Will shooting at Zeke’s affect Ames’ music scene?

Police officers put handcuffs on an individual in a parking lot early Sunday morning, March 10, 2013, on the corner of Lincoln Way and Franklin Avenue, across the street from Family Video.  

Dominic Spizzirri

Ames’ music scene is known for its accepting personality from all of the bands and musicians in the area. The ability to work together with every musician is one of the biggest factors that makes the Ames music scene succeed, as well as giving Ames overall a positive reputation. On March 9, 2013, though, violence was brought to the scene.

At 11:30 p.m. after a hip-hop show at Zeke’s, gunshots were fired. Ames police were called and found people fighting in the parking lot, according to the Ames Police Department.

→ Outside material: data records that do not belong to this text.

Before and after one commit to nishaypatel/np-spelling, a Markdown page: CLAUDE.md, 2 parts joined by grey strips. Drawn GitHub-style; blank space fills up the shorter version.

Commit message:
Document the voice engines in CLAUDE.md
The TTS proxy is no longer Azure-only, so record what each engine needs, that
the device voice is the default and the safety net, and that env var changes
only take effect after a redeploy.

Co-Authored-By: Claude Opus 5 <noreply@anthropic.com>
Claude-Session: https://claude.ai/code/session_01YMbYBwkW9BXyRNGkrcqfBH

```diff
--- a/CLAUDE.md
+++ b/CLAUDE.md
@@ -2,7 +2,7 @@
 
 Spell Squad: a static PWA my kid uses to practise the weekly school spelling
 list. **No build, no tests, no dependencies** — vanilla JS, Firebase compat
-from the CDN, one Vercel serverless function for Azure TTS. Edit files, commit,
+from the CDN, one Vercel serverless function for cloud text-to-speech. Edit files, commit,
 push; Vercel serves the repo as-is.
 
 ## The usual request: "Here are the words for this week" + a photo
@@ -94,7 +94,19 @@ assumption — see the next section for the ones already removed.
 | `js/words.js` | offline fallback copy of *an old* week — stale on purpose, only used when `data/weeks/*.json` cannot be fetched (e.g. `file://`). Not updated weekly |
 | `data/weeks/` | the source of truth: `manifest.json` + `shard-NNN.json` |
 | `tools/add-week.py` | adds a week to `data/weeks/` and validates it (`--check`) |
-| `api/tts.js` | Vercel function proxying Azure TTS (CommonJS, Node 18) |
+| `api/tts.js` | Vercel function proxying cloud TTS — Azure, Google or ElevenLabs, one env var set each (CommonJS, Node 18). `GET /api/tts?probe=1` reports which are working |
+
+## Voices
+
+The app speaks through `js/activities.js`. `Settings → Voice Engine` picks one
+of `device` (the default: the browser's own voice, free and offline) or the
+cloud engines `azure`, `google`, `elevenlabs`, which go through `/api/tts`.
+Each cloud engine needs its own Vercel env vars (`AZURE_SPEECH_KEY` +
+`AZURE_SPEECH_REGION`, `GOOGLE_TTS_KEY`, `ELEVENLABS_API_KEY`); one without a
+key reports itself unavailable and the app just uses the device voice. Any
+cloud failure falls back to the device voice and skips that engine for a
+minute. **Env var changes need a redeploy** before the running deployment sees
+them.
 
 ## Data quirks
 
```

After further investigation, three juveniles were arrested and are being helped at the Central Iowa Juvenile Detention Center. A fourth individual, Desmond Turner, 27, was charged with interference with official acts, a simple misdemeanor according to the Ames Police Department.

Witness and manager for performer Notrydo.Sincere, who identified herself as Valinda G., said after the hip-hop show the attendees and performers started fighting and eventually one led to shooting a gun in the air.

“Luckily, no one was hurt,” G. said, regarding the acts.

The music scene around Ames is used to supporting safe shows and had never found itself hosted to acts of violence even through many years of the scene expanding due to Maximum Ames.

Maximum Ames Records founder and Mumford’s band member Nate Logsdon, who has been working with the Ames music scene and hosting the Maximum Ames Music Festival since 2011, had never seen violent acts portrayed before at any Ames-related event.

“I actually haven’t witnessed violence at shows in Ames ever before; this is really bizarre,” Logsdon said.

The show’s producer, Antonio Roddy, could not believe the events that had taken place after the show, since he had been arranging them for four years.

“I don’t know what happened; the show was over and the venue was clear for at least 20 minutes before the incident happened,” Roddy said. “I’ve been hosting hip-hop shows and parties for four years in Ames, and I have never had not even a fight at any of my events. It was kind of weird.”

The Ames’ hip-hop scene is small, only featuring a few acts, and this show in particular carried only acts from Chicago. These events can carry a strong negative against the scene with effects already taking place. Matt Heerema, Zeke’s director, changed the regulations on how hip-hop shows will take place.

“We will no long host those acts anymore,” Heerema said. “Hip-hop style shows will be under more protection as well. We need to be able to keep a more positive impact on the Ames community.”

Violence around music shows is not something new though, carrying roots from rioting to mosh pitting.

David Stuart, ISU associate professor of music and theatre who teaches Music 304: History of Rock ‘n’ Roll, said that violent acts are just part of the shows.

“There’s always a lot of energy and emotions when hearing music at concerts, … and people are always joking or dancing with someone else’s girlfriend, and then that’s when something happens,” Stuart said. “There has always been violence in music, though, in the punk scene, the country scene. … Some acts do it for negative publicity.”

Stuart said for the Ames music scene, the shooting should be looked at as a simple act of violence and not one that should reflect the scene itself as well as the hip-hop scene.